Una battuta:« I nostri sistemi economici sono basati sugli stessi valori, dobbiamo fare attenzione a non allontanarci, ma al contrario avvicinarci perché ci sono evidenti vantaggi per ambo le parti. Una maggiore armonia fra le 27 Nazioni dell'Ue e gli Stati Uniti aumenterebbe il volume degli scambi e degli investimenti. In Europa abbiamo accumulato una certa esperienza in fatto di mercato unico che potremmo applicare a livello transatlantico. Con l'aumento della globalizzazione, questa potrebbe essere una buona base per una cooperazione».Ecco parte dell'intervista del Financial Times, mentre QUI la trascrizione completa dell'intervista.
TRANSATLANTIC ECONOMIC PARTNERSHIP
FT: Chancellor, you talk of seeking a new transatlantic partnership with the US during the German presidency of the EU and G8. How do you plan to improve the transatlantic relationship?
Ms Merkel: At the forthcoming EU-US summit we want to talk about ever-closer economic co-operation. Our economic systems are based on the same values. The EU and the US have sophisticated patent legislation. We have regulatory mechanisms governing our financial markets. We should be looking for ways to keep developing these together at a transatlantic level. We must watch out that we do not drift apart, but instead come closer together, where there are clear advantages for both sides.
For example, it causes unnecessary friction for patent rules in the US to be structured differently from those in the EU. I think our economies can save a lot of money and effort, in stock market share offerings, for instance, or in setting technical standards. We face the same tough competition from Asian markets, and from Latin America in the future. We must join forces and co-operate, for instance in the fight for better intellectual property protection in the global market.
FT: Matthias Wissmann, your fellow member of the Christian Democratic Union, has called for the creation of a transatlantic single market by 2015. Is this your target too?
Ms Merkel: I do not want to mention a specific date. But we have accumulated a certain expertise about single markets in Europe, which we can apply on the transatlantic level. With increasing globalisation, this can be a good basis for transatlantic co-operation. In the EU, we have also learnt how to combine the Anglo-Saxon and continental European legal systems, which are very different from one another. This is why I think transatlantic co-operation will in fact be more straightforward in many areas than might appear at first glance.
FT: Won’t countries such as China and Japan see this as a being a hostile, protectionist area?

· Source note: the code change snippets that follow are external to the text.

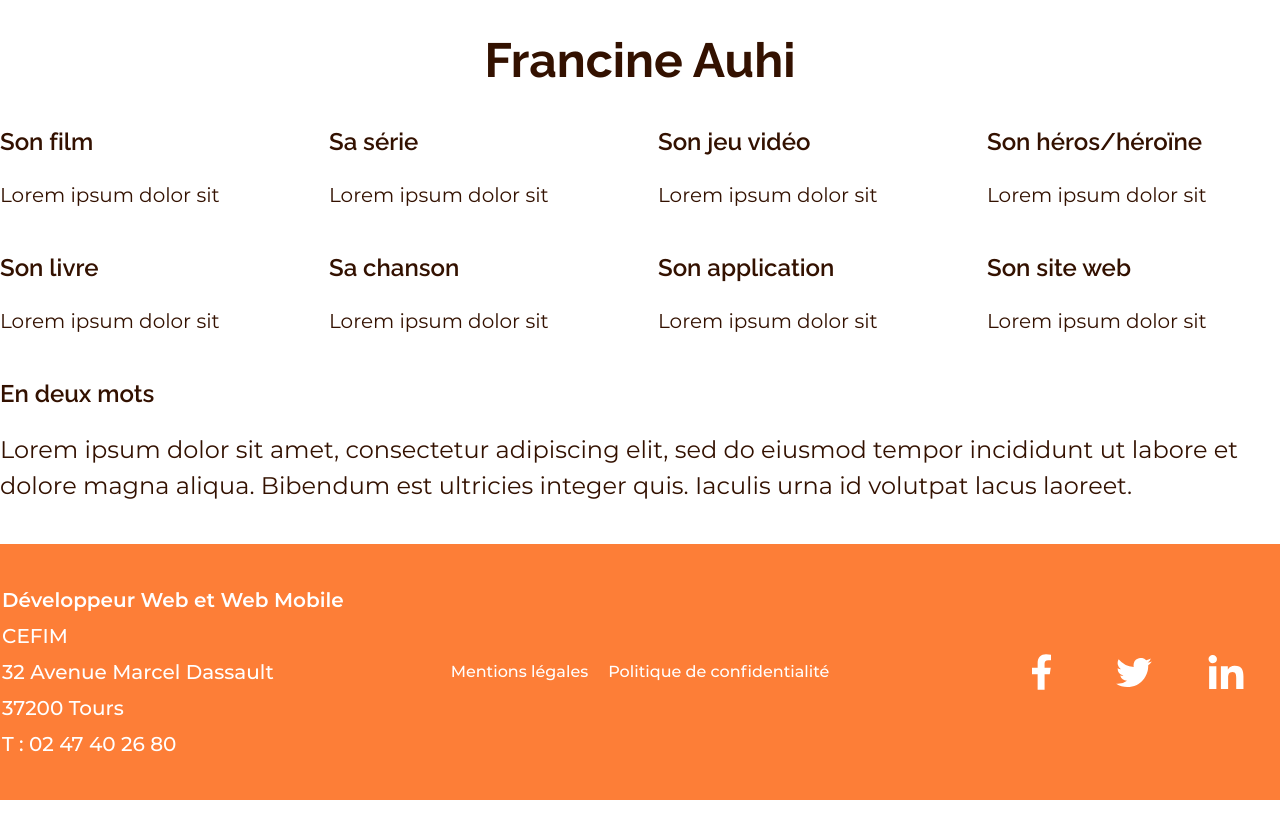
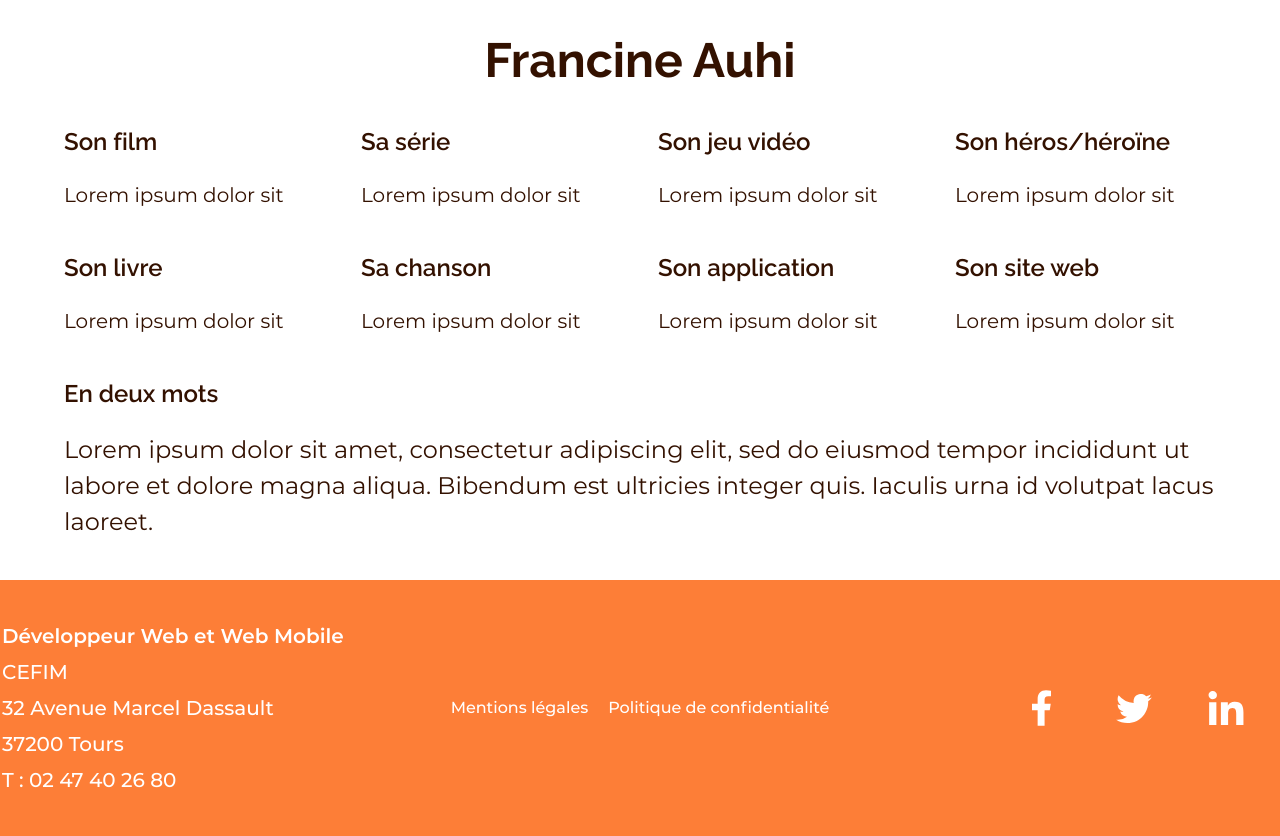
Before and after one commit to KevinBertaux/ecf-dwwm, a PHP site: page /students_detail.php in a window 1280 px wide. Shown: the part 548-1384 px from the top of the page. Before the commit the page ends 1348 px from the top, so only its background shows below. Run offline with PHP 8.4, Linux system fonts and the light colour scheme; style sheets or scripts are compiled from the project's sources; some libraries are stand-ins or nearby versions.

Commit message:
Divers corrections

```diff
--- a/dist/php/header.php
+++ b/dist/php/header.php
@@ -22,7 +22,7 @@
 				</p>
 				<nav class="nav-menu">
 					<button class="toggle-menu" aria-expanded="false" aria-controls="menu">Menu</button>
-					<ul class="nav-list menu" role="list" hidden>
+					<ul id="menu" class="nav-list menu" role="list" hidden>
 						<li class="nav-item">
 							<a href="index.php" class="nav-link">Accueil</a>
 						</li>
--- a/src/php/header.php
+++ b/src/php/header.php
@@ -22,7 +22,7 @@
 				</p>
 				<nav class="nav-menu">
 					<button class="toggle-menu" aria-expanded="false" aria-controls="menu">Menu</button>
-					<ul class="nav-list menu" role="list" hidden>
+					<ul id="menu" class="nav-list menu" role="list" hidden>
 						<li class="nav-item">
 							<a href="index.php" class="nav-link">Accueil</a>
 						</li>
--- a/src/scss/layout/_layout.scss
+++ b/src/scss/layout/_layout.scss
@@ -25,15 +25,16 @@ p {
 .news-page .container,
 .students,
 .students-page .container,
+.student-detail-section .container,
 .formation .container,
 .formation-page .container,
-.student-detail-section .container,
 .send-contact .container {
 	width: 100%;
 }
 
 .formation-page .container,
 .students-page .container,
+.student-detail-section .container,
 .news-page .container,
 .send-contact .container {
 	display: flex;
--- a/src/scss/main.scss
+++ b/src/scss/main.scss
@@ -11,7 +11,6 @@
 @import "layout/layout";
 @import "layout/container";
 @import "layout/header";
-@import "layout/forms";
 @import "layout/footer";
 
 @import "components/buttons";
@@ -22,7 +21,5 @@
 @import "pages/students";
 @import "pages/news";
 @import "pages/contact";
-@import "pages/legal";
-@import "pages/privacy";
 
 /*@import 'themes';*/
--- a/src/scss/pages/_contact.scss
+++ b/src/scss/pages/_contact.scss
@@ -93,7 +93,7 @@ textarea:focus {
 }
 
 .contact-button {
-	align-self: end;
+	align-self: flex-end;
 	margin-bottom: 4rem;
 	transition: 0.3s;
 }
--- a/src/scss/pages/_students.scss
+++ b/src/scss/pages/_students.scss
@@ -32,7 +32,7 @@ Malheureusement ":has" n'est pas implémenté (caniuse 0%).
 }
 
 .student-detail-image {
-	width: 90vw;
+	width: 70vw;
 	height: auto;
 	margin-top: 4rem;
 	margin-bottom: 4rem;
@@ -49,6 +49,17 @@ Malheureusement ":has" n'est pas implémenté (caniuse 0%).
 
 .student-detail-name {
 	margin-bottom: 4rem;
+}
+
+.student-detail-detail {
+	width: 90vw;
+}
+
+@media screen and (min-width: 36em) {
+	/* 576px */
+	.student-detail-detail {
+		max-width: 127.6rem;
+	}
 }
 
 .student-detail-list {
```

Ms Merkel: No, this partnership is not directed against anyone. Building bulkheads against Asia would be quite senseless, and certainly not in our interest. But no one can stop us from combining our efforts. Of course, if this works, it will make us stronger competitors. But this is certainly not about restricting trade in any way. We want to keep talking in the framework of the Doha round, at the level of the World Trade Organisation. We will all have to make concessions there.
FT: Are you also discussing new rules for hedge funds with the US?
Ms Merkel: I have the feeling that the US and Great Britain are watching the development of the hedge fund sector very closely, as we are. Nobody is talking about abolishing these instruments. But we must react to the growing importance of these funds internationally, and to the fact that they are far less transparent than other capital market instruments. This is something we must talk about. The result does not have to be new legislation. It can be self-regulation or improved supervision. But I think it is right to talk about this in the framework of our G8 presidency because it is not something that can be addressed at the national level.